Except people with peanut allergies Only those with a severe problem. And not just peanut butter – I love almost any kind of cookie. Sugar, chocolate-chip, snickerdoodle… you name it, and I’ll probably eat it. Or I would have, until that fateful day… I was told by my doctor that I couldn’t eat grain.
As in, any.
But no other grains, either.
My family is gluten-free, and we’ve dealt with that very well. My sister and mom cook up the most delicious gluten-free foods on the planet (my sister has even started a gluten-free baking blog, which I highly suggest you check out. Give some support to a 15-year-old girl with an absolutely golden baking touch!)
But this was different. If you know me, you know that I like to eat yummy things. Plain and simple. I love almost anything baked – breads, cookies, scones, rolls, muffins – so when the doctor told me I could no longer eat grains of any sort, I felt as if I’d just been handed a sledgehammer and told to go hit myself over the head with it.
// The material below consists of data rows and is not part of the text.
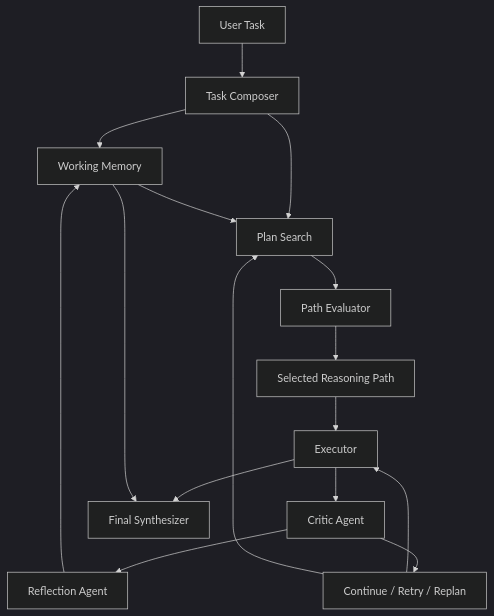
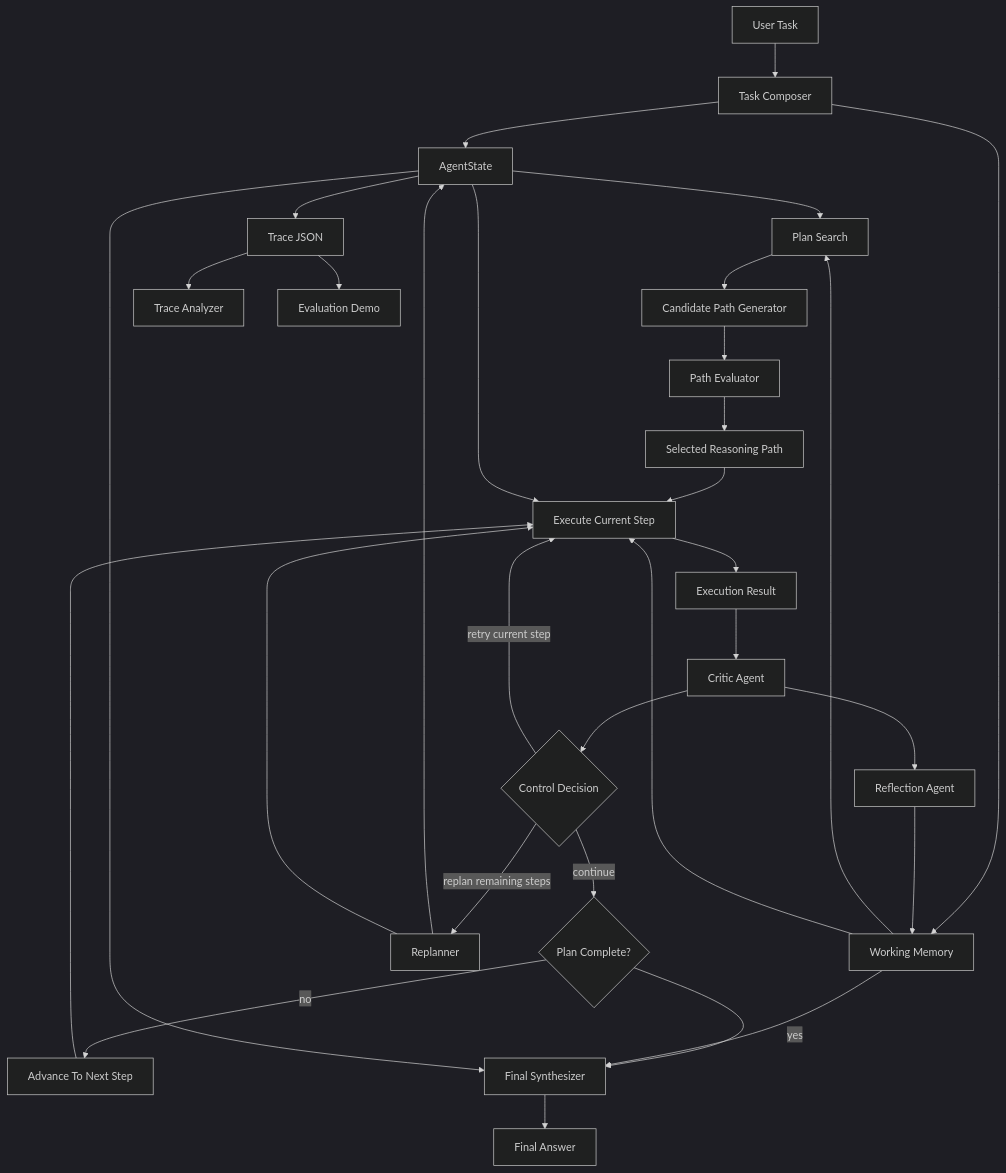
One commit to luckyango/Planning-Reasoning_reflective-plan-and-execute-agent changed the diagram in README.md. Above: the diagram before and after it, drawn with Mermaid (dark theme).

Commit message:
fix: update readme architecture

````diff
--- a/README.md
+++ b/README.md
@@ -42,18 +42,35 @@
 ```mermaid
 flowchart TD
     UserTask["User Task"] --> Composer["Task Composer"]
+    Composer --> State["AgentState"]
     Composer --> Memory["Working Memory"]
-    Composer --> Search["Plan Search"]
+    State --> Search["Plan Search"]
     Memory --> Search
-    Search --> Evaluator["Path Evaluator"]
+    Search --> PathGen["Candidate Path Generator"]
+    PathGen --> Evaluator["Path Evaluator"]
     Evaluator --> PlannerChoice["Selected Reasoning Path"]
-    PlannerChoice --> Executor["Executor"]
-    Executor --> Critic["Critic Agent"]
+    PlannerChoice --> StepRunner["Execute Current Step"]
+    State --> StepRunner
+    Memory --> StepRunner
+
+    StepRunner --> Result["Execution Result"]
+    Result --> Critic["Critic Agent"]
     Critic --> Reflector["Reflection Agent"]
     Reflector --> Memory
-    Critic --> Control["Continue / Retry / Replan"]
-    Control --> Executor
-    Control --> Search
-    Executor --> Synthesizer["Final Synthesizer"]
+
+    Critic --> Control{"Control Decision"}
+    Control -->|"continue"| Done{"Plan Complete?"}
+    Done -->|"no"| NextStep["Advance To Next Step"]
+    NextStep --> StepRunner
+    Done -->|"yes"| Synthesizer["Final Synthesizer"]
+    Control -->|"retry current step"| StepRunner
+    Control -->|"replan remaining steps"| Replanner["Replanner"]
+    Replanner --> State
+    Replanner --> StepRunner
     Memory --> Synthesizer
+    State --> Synthesizer
+    Synthesizer --> FinalAnswer["Final Answer"]
+    State --> Trace["Trace JSON"]
+    Trace --> Analyzer["Trace Analyzer"]
+    Trace --> EvalDemo["Evaluation Demo"]
 ```
````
On the drive home, I envisioned two things.
1. Myself nibbling on a carrot and growing bunny ears and a fluffy tail whilst waiting for Easter…
2. Myself wasting away into nothing. (Which could have had perks, but didn’t necessarily).
Fortunately, neither of these things have happened (yet. I get really tired of fruit, I can tell you). But after a while, my stomach started asking for something yummy. Something dessert-y, something I could snack on when everyone else had their Friday-night treats.
And then, I found it. It took a little modifying, but I seized the recipe with gusto and baked and re-baked until I had perfected the art of baking…
Grain-free Peanut Butter Cookies!
The recipe is ridiculously simple.
Preheat the oven to 375 degrees.
In a bowl, mix together 2 small eggs, 1 cup of sugar (or as I use, dehydrated cane juice) and 1 cup of creamy peanut butter. You can use chunky if you like, but I find creamy mixes far better. Continue to mix, and add more sugar if the mixture isn’t the right texture.
Roll the dough into balls and place them on a baking sheet; then take a fork and flatten the top in two directions, so it looks rather like a checkerboard.
Bake for 12-18 minutes, and enjoy! I myself like them much better after they’ve cooled off, but my dad prefers them hot. Tip: Serve them with milk.